• TASK: Go line by line through the entries and show those that hold the string "scaler".

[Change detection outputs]
*****

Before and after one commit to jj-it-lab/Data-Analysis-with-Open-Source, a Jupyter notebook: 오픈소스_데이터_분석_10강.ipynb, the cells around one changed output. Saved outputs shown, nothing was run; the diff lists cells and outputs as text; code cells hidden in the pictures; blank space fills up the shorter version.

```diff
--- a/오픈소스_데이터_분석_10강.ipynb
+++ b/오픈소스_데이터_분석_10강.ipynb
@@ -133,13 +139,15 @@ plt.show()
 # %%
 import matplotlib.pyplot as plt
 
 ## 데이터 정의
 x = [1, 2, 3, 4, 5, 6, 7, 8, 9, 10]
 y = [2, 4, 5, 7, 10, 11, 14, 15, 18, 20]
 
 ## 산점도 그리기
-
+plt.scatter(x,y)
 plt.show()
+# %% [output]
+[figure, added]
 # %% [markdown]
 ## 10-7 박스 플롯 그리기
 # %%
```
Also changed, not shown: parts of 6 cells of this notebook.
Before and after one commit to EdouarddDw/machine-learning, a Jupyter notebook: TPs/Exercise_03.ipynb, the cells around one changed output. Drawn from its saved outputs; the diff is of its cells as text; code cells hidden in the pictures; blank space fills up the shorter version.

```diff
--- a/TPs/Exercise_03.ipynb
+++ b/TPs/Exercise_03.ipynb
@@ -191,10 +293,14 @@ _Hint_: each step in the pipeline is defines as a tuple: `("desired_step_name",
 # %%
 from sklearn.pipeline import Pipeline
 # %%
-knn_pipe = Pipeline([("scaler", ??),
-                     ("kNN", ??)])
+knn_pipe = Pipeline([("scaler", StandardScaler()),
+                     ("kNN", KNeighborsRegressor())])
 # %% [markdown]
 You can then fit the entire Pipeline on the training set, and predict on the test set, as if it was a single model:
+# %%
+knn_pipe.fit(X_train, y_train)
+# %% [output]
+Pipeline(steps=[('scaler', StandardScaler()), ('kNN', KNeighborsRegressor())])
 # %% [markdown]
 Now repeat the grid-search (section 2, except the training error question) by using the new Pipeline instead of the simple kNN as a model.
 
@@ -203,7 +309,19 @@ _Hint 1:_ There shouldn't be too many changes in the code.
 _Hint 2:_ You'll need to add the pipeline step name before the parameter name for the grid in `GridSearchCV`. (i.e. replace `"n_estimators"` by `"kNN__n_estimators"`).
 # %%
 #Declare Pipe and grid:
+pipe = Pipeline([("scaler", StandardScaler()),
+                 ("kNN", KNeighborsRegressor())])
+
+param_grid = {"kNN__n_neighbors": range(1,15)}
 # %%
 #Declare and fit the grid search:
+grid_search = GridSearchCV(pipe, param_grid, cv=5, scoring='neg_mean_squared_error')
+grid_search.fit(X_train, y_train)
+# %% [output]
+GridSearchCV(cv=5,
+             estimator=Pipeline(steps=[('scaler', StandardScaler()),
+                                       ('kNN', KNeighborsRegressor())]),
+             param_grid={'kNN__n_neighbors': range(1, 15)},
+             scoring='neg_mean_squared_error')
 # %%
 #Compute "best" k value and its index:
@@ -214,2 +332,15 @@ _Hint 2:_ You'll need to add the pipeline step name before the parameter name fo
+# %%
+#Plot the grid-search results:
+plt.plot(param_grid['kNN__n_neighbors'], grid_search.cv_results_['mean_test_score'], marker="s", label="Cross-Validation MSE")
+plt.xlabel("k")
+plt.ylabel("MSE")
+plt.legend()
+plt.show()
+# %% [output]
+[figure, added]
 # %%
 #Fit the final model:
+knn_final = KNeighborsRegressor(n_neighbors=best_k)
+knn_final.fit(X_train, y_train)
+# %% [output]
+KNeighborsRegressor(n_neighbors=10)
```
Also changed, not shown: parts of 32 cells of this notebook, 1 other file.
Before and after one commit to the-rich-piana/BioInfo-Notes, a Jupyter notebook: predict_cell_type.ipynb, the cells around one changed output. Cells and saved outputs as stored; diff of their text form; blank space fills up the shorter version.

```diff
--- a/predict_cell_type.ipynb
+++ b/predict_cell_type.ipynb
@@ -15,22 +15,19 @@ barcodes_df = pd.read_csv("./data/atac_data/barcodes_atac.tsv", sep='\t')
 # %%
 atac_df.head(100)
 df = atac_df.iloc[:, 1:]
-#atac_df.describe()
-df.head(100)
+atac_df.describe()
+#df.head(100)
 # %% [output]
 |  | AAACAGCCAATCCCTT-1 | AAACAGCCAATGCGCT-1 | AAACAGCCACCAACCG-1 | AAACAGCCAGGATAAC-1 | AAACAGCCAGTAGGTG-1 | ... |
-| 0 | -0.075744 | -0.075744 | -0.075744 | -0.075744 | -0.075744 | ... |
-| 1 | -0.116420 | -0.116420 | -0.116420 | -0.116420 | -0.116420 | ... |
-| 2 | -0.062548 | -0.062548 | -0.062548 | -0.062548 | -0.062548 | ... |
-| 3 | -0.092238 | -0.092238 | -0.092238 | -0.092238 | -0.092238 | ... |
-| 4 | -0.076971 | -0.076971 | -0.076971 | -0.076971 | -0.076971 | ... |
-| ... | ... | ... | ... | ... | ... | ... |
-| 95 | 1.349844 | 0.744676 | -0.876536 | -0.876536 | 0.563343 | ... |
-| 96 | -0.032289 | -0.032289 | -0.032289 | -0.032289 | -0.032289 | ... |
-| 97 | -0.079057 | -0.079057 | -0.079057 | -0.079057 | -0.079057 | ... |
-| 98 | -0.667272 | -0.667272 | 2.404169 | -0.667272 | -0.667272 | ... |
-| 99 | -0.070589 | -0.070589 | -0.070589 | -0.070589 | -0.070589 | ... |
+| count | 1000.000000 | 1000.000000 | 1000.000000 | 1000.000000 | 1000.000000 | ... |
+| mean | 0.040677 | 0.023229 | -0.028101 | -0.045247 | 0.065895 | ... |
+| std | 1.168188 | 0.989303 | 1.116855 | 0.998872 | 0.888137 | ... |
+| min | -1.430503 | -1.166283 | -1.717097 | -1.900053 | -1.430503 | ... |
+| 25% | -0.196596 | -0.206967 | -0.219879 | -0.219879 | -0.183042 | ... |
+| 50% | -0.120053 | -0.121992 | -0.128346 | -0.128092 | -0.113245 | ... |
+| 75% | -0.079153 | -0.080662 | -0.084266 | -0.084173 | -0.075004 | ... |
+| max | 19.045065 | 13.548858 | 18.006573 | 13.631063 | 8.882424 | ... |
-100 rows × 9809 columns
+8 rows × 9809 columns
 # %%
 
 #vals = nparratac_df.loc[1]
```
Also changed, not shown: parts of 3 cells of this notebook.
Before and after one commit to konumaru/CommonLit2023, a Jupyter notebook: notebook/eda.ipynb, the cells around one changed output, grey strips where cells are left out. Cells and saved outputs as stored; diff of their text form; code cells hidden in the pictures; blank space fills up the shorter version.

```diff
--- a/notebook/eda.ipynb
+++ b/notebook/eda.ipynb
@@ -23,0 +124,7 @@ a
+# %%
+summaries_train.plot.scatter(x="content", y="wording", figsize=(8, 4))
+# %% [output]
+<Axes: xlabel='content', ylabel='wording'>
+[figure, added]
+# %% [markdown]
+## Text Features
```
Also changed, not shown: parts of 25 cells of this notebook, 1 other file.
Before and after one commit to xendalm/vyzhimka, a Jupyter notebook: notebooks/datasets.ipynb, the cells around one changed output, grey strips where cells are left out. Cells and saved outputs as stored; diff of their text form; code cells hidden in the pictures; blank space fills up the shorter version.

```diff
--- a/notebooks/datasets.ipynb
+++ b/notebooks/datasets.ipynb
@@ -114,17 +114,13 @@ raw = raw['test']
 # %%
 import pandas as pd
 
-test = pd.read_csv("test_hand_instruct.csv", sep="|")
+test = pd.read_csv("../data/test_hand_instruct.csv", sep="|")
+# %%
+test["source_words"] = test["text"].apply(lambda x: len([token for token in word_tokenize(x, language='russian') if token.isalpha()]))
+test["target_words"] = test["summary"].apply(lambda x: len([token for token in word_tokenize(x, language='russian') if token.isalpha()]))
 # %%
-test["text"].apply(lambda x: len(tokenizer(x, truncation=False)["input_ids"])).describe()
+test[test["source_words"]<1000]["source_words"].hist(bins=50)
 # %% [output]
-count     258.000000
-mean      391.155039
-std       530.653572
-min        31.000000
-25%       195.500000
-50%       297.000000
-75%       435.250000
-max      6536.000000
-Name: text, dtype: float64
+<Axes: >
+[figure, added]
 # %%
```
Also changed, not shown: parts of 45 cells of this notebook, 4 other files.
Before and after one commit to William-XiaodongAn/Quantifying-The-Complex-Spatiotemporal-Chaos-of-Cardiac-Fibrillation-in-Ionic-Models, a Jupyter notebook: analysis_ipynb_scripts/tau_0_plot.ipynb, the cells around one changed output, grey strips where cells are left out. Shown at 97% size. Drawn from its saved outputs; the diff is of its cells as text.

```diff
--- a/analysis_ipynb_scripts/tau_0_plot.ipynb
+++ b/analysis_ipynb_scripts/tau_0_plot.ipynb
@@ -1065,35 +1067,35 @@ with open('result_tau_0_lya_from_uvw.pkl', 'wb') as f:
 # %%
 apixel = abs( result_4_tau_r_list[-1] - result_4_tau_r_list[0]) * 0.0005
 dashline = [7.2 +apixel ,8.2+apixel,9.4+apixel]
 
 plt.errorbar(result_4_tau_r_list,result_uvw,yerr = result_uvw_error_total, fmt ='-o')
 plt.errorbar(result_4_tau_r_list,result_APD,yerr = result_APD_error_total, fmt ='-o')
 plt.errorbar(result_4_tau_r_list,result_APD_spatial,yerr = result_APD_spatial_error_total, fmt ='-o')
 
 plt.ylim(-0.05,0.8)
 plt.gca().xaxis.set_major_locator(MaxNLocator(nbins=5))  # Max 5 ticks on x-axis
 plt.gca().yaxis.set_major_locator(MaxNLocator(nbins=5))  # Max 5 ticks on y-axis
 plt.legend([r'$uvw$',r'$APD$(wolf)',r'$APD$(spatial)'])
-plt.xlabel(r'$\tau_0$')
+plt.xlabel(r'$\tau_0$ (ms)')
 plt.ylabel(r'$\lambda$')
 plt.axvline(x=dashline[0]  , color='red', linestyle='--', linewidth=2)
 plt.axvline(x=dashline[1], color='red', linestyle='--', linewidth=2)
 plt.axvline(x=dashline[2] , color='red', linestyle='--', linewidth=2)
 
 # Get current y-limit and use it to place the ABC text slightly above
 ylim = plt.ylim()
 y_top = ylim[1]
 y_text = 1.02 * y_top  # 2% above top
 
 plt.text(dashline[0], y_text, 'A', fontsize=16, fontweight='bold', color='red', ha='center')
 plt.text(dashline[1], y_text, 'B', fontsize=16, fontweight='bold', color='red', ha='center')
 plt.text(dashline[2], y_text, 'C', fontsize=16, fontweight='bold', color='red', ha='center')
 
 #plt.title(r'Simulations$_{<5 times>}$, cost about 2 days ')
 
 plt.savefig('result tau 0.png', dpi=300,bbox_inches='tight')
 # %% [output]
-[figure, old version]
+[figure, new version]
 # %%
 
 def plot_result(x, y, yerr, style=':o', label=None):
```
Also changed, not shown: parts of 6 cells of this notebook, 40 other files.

*****

• RESULT BELOW:
-knn_pipe = Pipeline([("scaler", ??),
+knn_pipe = Pipeline([("scaler", StandardScaler()),
+Pipeline(steps=[('scaler', StandardScaler()), ('kNN', KNeighborsRegressor())])
+pipe = Pipeline([("scaler", StandardScaler()),
+             estimator=Pipeline(steps=[('scaler', StandardScaler()),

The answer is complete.